The University clearly recognises and rewards staff for their outstanding contributions to L&T through a number of schemes. However, in our view, even more could be done. For example, the career progression of Teaching Fellows could be better supported. At the moment, in the University Framework of Academic and Research (A&R) Role Profiles, * Teaching Fellows are placed on grade 6 regardless of their academic background and level of expertise. They are included in the A&R job family for illustrative purposes, but this does not make them ‘academics’. The ‘proper’ academic role profiles start at grade 7 and include both T&R activities, while the profile for grade 6 is split into Research Fellow and Teaching Fellow roles. Rather than delving here into the implications of this approach with regard to career progression of Teaching and Research Fellows, we refer to two documents. The first is a recent report of the HEA, ‘Rebalancing promotion in the HE sector: is teaching excellence being rewarded?’, which critically analyses promotion policies in British universities; and the second is the ‘National Library of Academic Role Profiles’, set up by the Universities and Colleges Employers Association (UCEA) – of which the UoR is a member – that outlines five levels for the teaching-only career path**.
We wonder if, at the UoR, alongside a Community of Practice of University Teaching Fellows (UTF), there might also be the need for a similar – informal, loosely structured – yet wider and open network of colleagues with teaching-focussed roles interested in not only enhancing student learning through excellent teaching and sharing of good practice, but also in discussing and developing the concept and the practice of ‘scholarship’, including its operationalisation and recognition, and the role of teaching-focussed academics at the UoR. This local network could link up with the wider national network that has emerged from the Durham conference and would naturally be an interlocutor for those engaged with L&T at strategic and operational level.

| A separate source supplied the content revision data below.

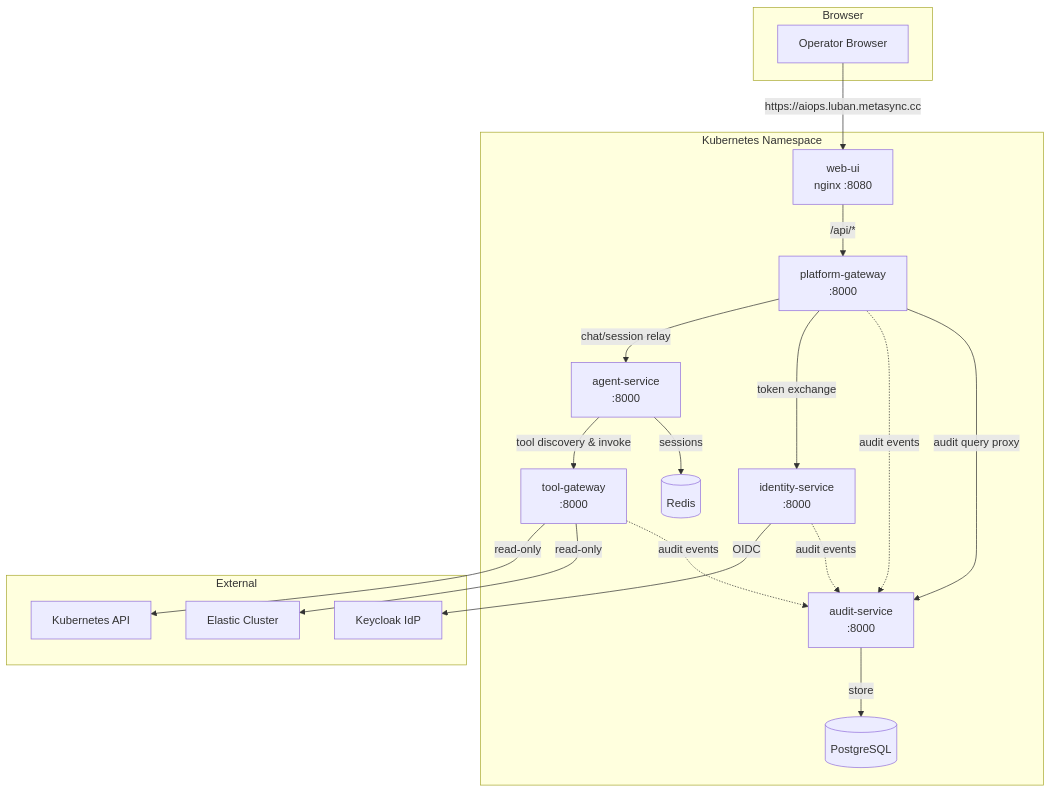
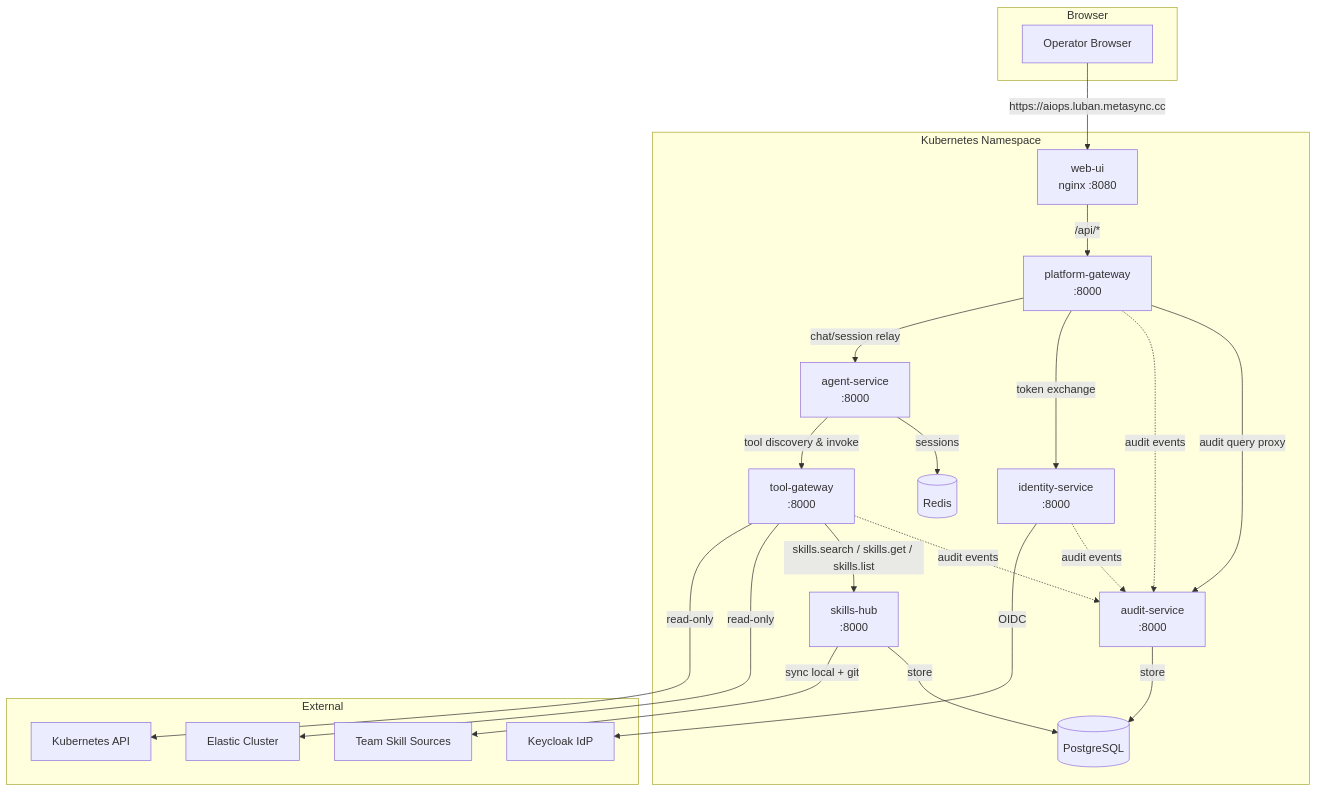
The first of 2 diagrams in docs/guides/architecture-overview.md (metasync/luban-aiops), drawn with Mermaid before and after one commit. The commit also changed other lines of this file and 97 other files, not shown here.

````diff
--- a/docs/guides/architecture-overview.md
+++ b/docs/guides/architecture-overview.md
@@ -25,38 +26,43 @@
 ```mermaid
 graph TB
     subgraph Browser
         User[Operator Browser]
     end
 
     subgraph Kubernetes Namespace
         WebUI[web-ui<br/>nginx :8080]
         PG[platform-gateway<br/>:8000]
         AS[agent-service<br/>:8000]
         TG[tool-gateway<br/>:8000]
         IB[identity-service<br/>:8000]
         Audit[audit-service<br/>:8000]
+        Skills[skills-hub<br/>:8000]
         Redis[(Redis)]
         PGDB[(PostgreSQL)]
     end
 
     subgraph External
         Keycloak[Keycloak IdP]
         K8sAPI[Kubernetes API]
         Elastic[Elastic Cluster]
+        SkillRepos[Team Skill Sources]
     end
 
     User -->|https://aiops.luban.metasync.cc| WebUI
     WebUI -->|/api/*| PG
     PG -->|chat/session relay| AS
     PG -->|token exchange| IB
     AS -->|tool discovery & invoke| TG
     TG -->|read-only| K8sAPI
     TG -->|read-only| Elastic
+    TG -->|skills.search / skills.get / skills.list| Skills
+    Skills -->|sync local + git| SkillRepos
+    Skills -->|store| PGDB
     IB -->|OIDC| Keycloak
     AS -->|sessions| Redis
     TG -.->|audit events| Audit
     PG -.->|audit events| Audit
     IB -.->|audit events| Audit
     PG -->|audit query proxy| Audit
     Audit -->|store| PGDB
 ```
````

We trust that our initiative would receive support from our senior colleagues, as this would be a further demonstration of the University’s commitment to L&T.
To learn more about the Teaching-Focussed Academic Staff Network, visit: http://community.dur.ac.uk/teachingfellow.network/
* These role profiles were created by the UoR in 2014.
** The ‘National Library of Academic Role Profiles is part of the 2006 Framework Agreement for the Modernisation of Pay Structures, agreed by the Association of Universities and Colleges Employers, and Associations of Universities and Colleges Unions.